### Technical Report No. 19, March 1990 - Abstract

**Peter Widmayer:**

*On Shortest Paths in VLSI design*

*This report is not available in electronic form!*

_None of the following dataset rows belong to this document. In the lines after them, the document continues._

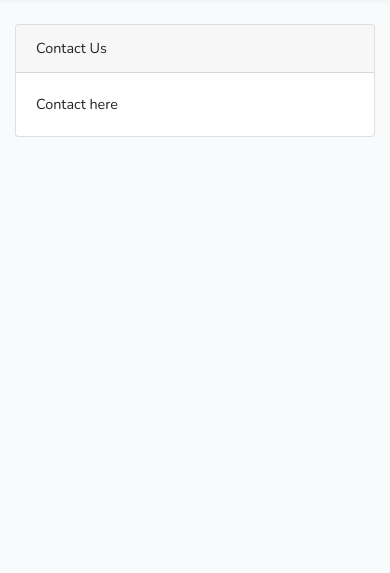
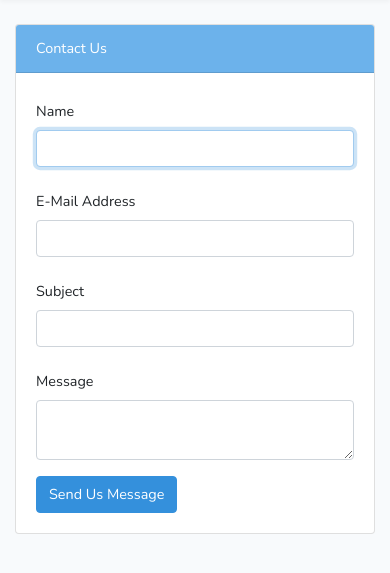
Before and after one commit to brandsafric-incorporated/barber_shop, a Laravel app: page /contact in a window 390 px wide. Shown: the part 55-628 px from the top of the page. Run offline with Laravel 8, Linux system fonts and the light colour scheme.

Commit message:
updated ui of gallery, contact, about and services

```diff
--- a/resources/views/about.blade.php
+++ b/resources/views/about.blade.php
@@ -5,10 +5,12 @@
     <div class="row justify-content-center">
         <div class="col-md-8">
             <div class="card">
-                <div class="card-header">About Us</div>
+                <div class="card-header  bg-info text-white">About Us</div>
 
                 <div class="card-body">
+                    <center>
                     <img src="{{ asset('images/about.jpg') }}" width="300" height="300"></img>
+                    </center>
                     <p>
                       The Barber Shop was started in Hamilton on 15 April, 2019 by Navjot Singh and Cameron Whale.<br>
                       We are the best barber shop in Hamilton. We provide excellent services at a very reasonable rates.<br>
--- a/resources/views/contact.blade.php
+++ b/resources/views/contact.blade.php
@@ -5,10 +5,81 @@
     <div class="row justify-content-center">
         <div class="col-md-8">
             <div class="card">
-                <div class="card-header">Contact Us</div>
+                <div class="card-header  bg-info text-white">Contact Us</div>
 
                 <div class="card-body">
-                    Contact here
+                  <form method="POST" action="{{ route('register') }}">
+                      @csrf
+
+                      <div class="form-group row">
+                          <label for="name" class="col-md-4 col-form-label text-md-right">{{ __('Name') }}</label>
+
+                          <div class="col-md-6">
+                              <input id="name" type="text" class="form-control @error('name') is-invalid @enderror" name="name" value="{{ old('name') }}" required autocomplete="name" autofocus>
+
+                              @error('name')
+                                  <span class="invalid-feedback" role="alert">
+                                      <strong>{{ $message }}</strong>
+                                  </span>
+                              @enderror
+                          </div>
+                      </div>
+
+                      <div class="form-group row">
+                          <label for="email" class="col-md-4 col-form-label text-md-right">{{ __('E-Mail Address') }}</label>
+
+                          <div class="col-md-6">
+                              <input id="email" type="email" class="form-control @error('email') is-invalid @enderror" name="email" value="{{ old('email') }}" required autocomplete="email">
+
+                              @error('email')
+                                  <span class="invalid-feedback" role="alert">
+                                      <strong>{{ $message }}</strong>
+                                  </span>
+                              @enderror
+                          </div>
+                      </div>
+
+                      <div class="form-group row">
+                          <label for="name" class="col-md-4 col-form-label text-md-right">{{ __('Subject') }}</label>
+
+                          <div class="col-md-6">
+                              <input id="name" type="text" class="form-control @error('name') is-invalid @enderror" name="name" value="{{ old('name') }}" required autocomplete="name" autofocus>
+
+                              @error('name')
+                                  <span class="invalid-feedback" role="alert">
+                                      <strong>{{ $message }}</strong>
+                                  </span>
+                              @enderror
+                          </div>
+                      </div>
+
+                      <div class="form-group row">
+                          <label for="name" class="col-md-4 col-form-label text-md-right">{{ __('Message') }}</label>
+
+                          <div class="col-md-6">
+                              <textarea id="name" type="text"
+                              class="form-control @error('name') is-invalid @enderror"
+                              name="name" value="{{ old('name') }}"
+                              required autocomplete="name" autofocus>
+                            </textarea>
+
+                              @error('name')
+                                  <span class="invalid-feedback" role="alert">
+                                      <strong>{{ $message }}</strong>
+                                  </span>
+                              @enderror
+                          </div>
+                      </div>
+
+
+                      <div class="form-group row mb-0">
+                          <div class="col-md-6 offset-md-4">
+                              <button type="submit" class="btn btn-primary">
+                                  {{ __('Send Us Message') }}
+                              </button>
+                          </div>
+                      </div>
+                  </form>
                 </div>
             </div>
         </div>
--- a/routes/web.php
+++ b/routes/web.php
@@ -11,7 +11,9 @@
 |
 */
 
-Route::get('/', 'HomeController@index')->name('home');
+Route::get('/', function () {
+    return view('welcome');
+});
 
 Auth::routes();
 
```
Also changed, not shown: resources/views/gallery.blade.php (+26 -2 lines), resources/views/services.blade.php (+13 -12 lines).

In physical VLSI design, network design (wiring) is the most time consuming
phase.
For solving global wiring problems, we propose to first compute form the
layout geometry a graph that preserves all shortest paths between pairs
of relevant points, and then to operate on that graph for computing shortest
paths, Steiner minimal tree approximations, or the like.
For a set of points and a set of simple orthogonal polygons as obstacles
in the plane, with *n* input points (polygon corner or other) altogether,
we show how a shortest paths preserving graph of size *O(n*log n)* can be
computed in time *O(n*log n)* in the worst case, with space *O(n)*.
We illustrate the merits of this approach with a simple example:
If the length of a longest edge in the graph is bounded by a polynomial
in *n*, an assumption that is clearly fulfilled for graphs derived from
VLSI layout geometries, then a shortest path can be computed in time
*O(n*log n*log(log n))* in the worst case; this result improves
on the known best one of *O(n*(log n)^(3/2))*.